"I am a pharmacologist and my interest in the fluoridation issue goes back to the sixties, seventies, and eighties when the addition of fluoride to the public water supplies was discussed in Sweden. During that period I studied the scientific literature and the arguments for and against water fluoridation thoroughly. My conclusion was clear: Fluoride is a pharmacologically very active compound with an action on a variety of enzymes and tissues in the body already in low concentrations. In concentrations not far above those recommended it has overt toxic actions. Fluoride added to the drinking water can prevent caries to some extent but it can do so at least as efficiently when applied locally. Moreover, local treatment, preferentially via toothpaste, is more rational, because the caries-preventive action is exerted directly on the erupted teeth. The previous belief that its action is limited to an early period before the eruption of the teeth, is not correct. The systemic action of fluoride via the blood before tooth eruption can lead to damage of the enamel, and mottled teeth. This side effect, as well as other toxic actions of fluoride, is very much reduced when fluoride is applied via toothpaste.
The addition of fluoride to water supplies violates modern pharmacological principles. Recent research has revealed a sometimes enormous individual variation in the response to drugs. If a pharmacologically active agent is supplied via the drinking water, the individual variation in response, which is considerable even if the dosage is fixed, will be markedly increased by the individual variation in water consumption. In addition, the measure is ethically questionable and unnecessarily expensive. When the fluoridation issue was debated in Sweden several decades ago I took part in the public debate, and we managed to convince the Swedish Parliament that the addition of fluoride to the water supplies should be rendered illegal. Similar decisions have been taken in most European countries. There is to my knowledge no evidence to suggest that dental health in Europe is worse than in the United States."

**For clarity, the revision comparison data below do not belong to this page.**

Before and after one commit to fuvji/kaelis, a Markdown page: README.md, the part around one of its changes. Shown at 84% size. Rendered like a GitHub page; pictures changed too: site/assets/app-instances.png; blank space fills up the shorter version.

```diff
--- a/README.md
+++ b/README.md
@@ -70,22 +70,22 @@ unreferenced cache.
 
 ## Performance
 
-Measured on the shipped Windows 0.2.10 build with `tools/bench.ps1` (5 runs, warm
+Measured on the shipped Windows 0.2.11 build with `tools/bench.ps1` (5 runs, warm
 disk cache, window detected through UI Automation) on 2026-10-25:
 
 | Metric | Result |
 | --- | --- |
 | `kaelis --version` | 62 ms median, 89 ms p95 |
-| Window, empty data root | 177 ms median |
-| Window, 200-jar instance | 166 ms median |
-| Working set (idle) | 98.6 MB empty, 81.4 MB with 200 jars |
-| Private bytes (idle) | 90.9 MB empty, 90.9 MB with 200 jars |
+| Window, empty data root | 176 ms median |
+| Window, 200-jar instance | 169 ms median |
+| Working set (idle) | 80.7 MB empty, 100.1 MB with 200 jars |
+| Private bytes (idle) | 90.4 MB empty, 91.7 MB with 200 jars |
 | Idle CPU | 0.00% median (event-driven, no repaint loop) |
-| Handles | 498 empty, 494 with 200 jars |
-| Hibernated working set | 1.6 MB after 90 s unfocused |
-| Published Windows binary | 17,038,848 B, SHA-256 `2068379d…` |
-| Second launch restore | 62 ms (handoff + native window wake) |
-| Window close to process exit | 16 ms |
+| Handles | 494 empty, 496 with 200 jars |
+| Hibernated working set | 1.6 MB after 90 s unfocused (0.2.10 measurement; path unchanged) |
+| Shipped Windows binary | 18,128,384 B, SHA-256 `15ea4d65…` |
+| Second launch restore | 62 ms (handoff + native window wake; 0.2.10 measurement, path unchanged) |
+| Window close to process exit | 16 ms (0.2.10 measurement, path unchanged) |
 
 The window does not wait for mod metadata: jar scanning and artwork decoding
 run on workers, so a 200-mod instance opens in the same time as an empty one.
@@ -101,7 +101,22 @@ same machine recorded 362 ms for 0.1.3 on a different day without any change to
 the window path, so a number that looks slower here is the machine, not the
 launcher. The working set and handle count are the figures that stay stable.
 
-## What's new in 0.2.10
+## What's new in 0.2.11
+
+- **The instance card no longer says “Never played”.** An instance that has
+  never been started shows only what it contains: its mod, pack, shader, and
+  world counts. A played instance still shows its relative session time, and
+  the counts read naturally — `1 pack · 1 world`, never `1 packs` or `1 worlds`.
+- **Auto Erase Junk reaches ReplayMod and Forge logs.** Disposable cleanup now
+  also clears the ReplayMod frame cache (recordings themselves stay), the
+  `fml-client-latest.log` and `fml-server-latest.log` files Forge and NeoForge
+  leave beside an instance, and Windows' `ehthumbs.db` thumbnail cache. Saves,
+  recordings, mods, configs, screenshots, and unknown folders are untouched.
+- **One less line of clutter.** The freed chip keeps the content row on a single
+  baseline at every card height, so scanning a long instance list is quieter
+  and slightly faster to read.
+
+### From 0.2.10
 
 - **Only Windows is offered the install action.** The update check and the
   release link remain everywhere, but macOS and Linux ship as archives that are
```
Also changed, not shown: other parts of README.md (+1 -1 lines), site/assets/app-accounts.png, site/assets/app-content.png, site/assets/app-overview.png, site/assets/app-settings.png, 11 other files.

Dr. Arvid Carlsson, 2000 winner of the Nobel Prize for Physiology or Medicine.
--Comments excerpted from the "Postscript" in "The Fluoride Deception," a book written by Christopher Bryson published in May 2004.